Eggs are laid one at a time or in small groups on a wide range of substrates. Larvae will often drop from the leaf and hang on a silken thread when disturbed. Pupae are green with a brown dorsum, or are totally brown, and are usually attached to the underside of leaves or any suitable substrate in a silken cocoon. Adults rest with the wings folded over their back in a “tentlike” arrangement. The adult of C. chalcites is relatively easy to screen for in trap samples. The forewing has two silver spots, or stigma, which are oval in size . The ground colour of the forewing is usually golden, hence the common name golden twin spot is very appropriate (according to USDA / APHIS / PPQ PEST ALERT).
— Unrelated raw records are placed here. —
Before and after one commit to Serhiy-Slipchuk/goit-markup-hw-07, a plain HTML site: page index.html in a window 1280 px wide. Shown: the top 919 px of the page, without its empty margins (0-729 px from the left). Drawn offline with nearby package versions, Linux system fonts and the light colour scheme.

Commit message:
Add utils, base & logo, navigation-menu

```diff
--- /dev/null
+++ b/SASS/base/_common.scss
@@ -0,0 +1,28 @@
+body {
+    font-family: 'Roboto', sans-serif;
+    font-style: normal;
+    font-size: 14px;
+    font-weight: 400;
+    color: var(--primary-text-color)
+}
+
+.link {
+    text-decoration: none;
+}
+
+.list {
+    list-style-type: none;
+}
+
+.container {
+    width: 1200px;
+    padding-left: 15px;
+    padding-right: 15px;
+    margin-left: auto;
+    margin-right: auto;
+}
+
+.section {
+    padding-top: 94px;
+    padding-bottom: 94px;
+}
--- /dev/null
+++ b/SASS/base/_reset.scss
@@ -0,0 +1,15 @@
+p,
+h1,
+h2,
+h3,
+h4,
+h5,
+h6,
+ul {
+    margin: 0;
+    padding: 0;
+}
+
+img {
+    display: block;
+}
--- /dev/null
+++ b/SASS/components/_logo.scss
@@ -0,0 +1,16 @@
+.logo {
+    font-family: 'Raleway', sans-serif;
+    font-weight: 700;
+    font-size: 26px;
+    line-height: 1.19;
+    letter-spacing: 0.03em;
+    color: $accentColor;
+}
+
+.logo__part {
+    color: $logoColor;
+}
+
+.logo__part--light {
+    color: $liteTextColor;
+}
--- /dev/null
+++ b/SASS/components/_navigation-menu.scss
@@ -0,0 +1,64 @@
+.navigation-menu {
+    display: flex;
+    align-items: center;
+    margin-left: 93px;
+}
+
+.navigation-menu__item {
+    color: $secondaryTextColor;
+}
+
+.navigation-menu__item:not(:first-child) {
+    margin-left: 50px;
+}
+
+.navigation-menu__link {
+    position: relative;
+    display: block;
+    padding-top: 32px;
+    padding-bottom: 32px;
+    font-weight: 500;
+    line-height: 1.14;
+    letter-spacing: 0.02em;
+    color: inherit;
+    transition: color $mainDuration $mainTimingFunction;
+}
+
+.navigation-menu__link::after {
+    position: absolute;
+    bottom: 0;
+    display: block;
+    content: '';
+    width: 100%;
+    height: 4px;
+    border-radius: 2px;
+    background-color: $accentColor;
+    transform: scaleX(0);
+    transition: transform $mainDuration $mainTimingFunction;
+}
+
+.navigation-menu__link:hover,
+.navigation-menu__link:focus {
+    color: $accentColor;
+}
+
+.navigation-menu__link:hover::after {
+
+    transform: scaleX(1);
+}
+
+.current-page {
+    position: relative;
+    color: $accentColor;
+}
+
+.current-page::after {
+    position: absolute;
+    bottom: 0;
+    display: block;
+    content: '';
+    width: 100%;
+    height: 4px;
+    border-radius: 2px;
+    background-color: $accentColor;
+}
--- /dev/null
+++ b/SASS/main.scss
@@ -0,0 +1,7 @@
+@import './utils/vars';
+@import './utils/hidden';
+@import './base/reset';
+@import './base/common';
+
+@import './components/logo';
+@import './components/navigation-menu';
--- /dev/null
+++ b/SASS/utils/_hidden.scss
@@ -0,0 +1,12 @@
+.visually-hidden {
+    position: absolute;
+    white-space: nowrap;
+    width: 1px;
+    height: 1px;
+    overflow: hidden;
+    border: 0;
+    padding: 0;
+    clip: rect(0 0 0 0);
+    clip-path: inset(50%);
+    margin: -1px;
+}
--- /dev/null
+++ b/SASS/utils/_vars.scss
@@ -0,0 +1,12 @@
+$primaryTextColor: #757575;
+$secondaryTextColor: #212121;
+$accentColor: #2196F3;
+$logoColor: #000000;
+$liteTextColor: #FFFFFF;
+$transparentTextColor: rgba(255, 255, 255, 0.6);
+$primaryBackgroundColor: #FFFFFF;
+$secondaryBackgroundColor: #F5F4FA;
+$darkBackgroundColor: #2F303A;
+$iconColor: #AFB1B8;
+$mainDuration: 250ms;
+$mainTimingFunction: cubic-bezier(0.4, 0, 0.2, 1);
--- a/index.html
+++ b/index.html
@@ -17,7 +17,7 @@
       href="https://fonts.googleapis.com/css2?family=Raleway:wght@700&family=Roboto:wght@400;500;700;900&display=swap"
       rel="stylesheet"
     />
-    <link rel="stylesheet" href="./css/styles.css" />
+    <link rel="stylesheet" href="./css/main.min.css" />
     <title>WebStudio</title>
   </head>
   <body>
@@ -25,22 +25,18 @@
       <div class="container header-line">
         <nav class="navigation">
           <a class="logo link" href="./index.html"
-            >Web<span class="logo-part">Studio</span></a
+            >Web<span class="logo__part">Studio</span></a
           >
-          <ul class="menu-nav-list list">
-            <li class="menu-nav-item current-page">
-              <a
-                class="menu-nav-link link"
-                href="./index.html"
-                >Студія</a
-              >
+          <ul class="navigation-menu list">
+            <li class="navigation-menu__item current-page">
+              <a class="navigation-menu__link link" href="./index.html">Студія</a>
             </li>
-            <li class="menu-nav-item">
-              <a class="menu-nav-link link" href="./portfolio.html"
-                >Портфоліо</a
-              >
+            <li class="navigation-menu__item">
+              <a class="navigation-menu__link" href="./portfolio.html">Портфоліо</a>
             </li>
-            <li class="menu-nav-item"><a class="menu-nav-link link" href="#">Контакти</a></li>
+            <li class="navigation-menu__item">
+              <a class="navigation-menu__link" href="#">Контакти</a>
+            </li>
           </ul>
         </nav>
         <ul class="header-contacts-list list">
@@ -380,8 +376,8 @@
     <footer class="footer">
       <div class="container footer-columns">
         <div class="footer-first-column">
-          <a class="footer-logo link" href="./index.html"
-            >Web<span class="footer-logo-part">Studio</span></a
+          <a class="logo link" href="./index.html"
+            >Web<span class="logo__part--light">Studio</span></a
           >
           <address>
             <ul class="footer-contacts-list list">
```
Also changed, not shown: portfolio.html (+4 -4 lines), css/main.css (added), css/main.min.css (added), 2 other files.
Nature of Damage
Early instar larvae are leaf skeletonizers, which means that they eat only a portion of the leaf to form an irregular network of minute clear areas. Later instars eat the entire leaf, at most leaving the midrib, or other veins. Larvae move like inch-worms, looping along, because they appear to have only two abdominal prolegs. They may also move back and forth in an arc before moving forward, almost as if they were “testing” each area before walking again. A few specimens may show a bronze-coloured forewing but the twin spots are still present. The soybean looper is most likely to be confused with C. chalcites but the male genitalia are very different.
Russell IPM manufactures and supplies pheromone lure – the Qlure, traps and complete monitoring systems for Chrysodeixis chalcites, Tomato Looper.
Pheromone trap data gives early warning of the infestation and will also alert the user to a low level of population before it becomes serious.
The lure can be best applied with the Mothcatcher trap or Delta trap.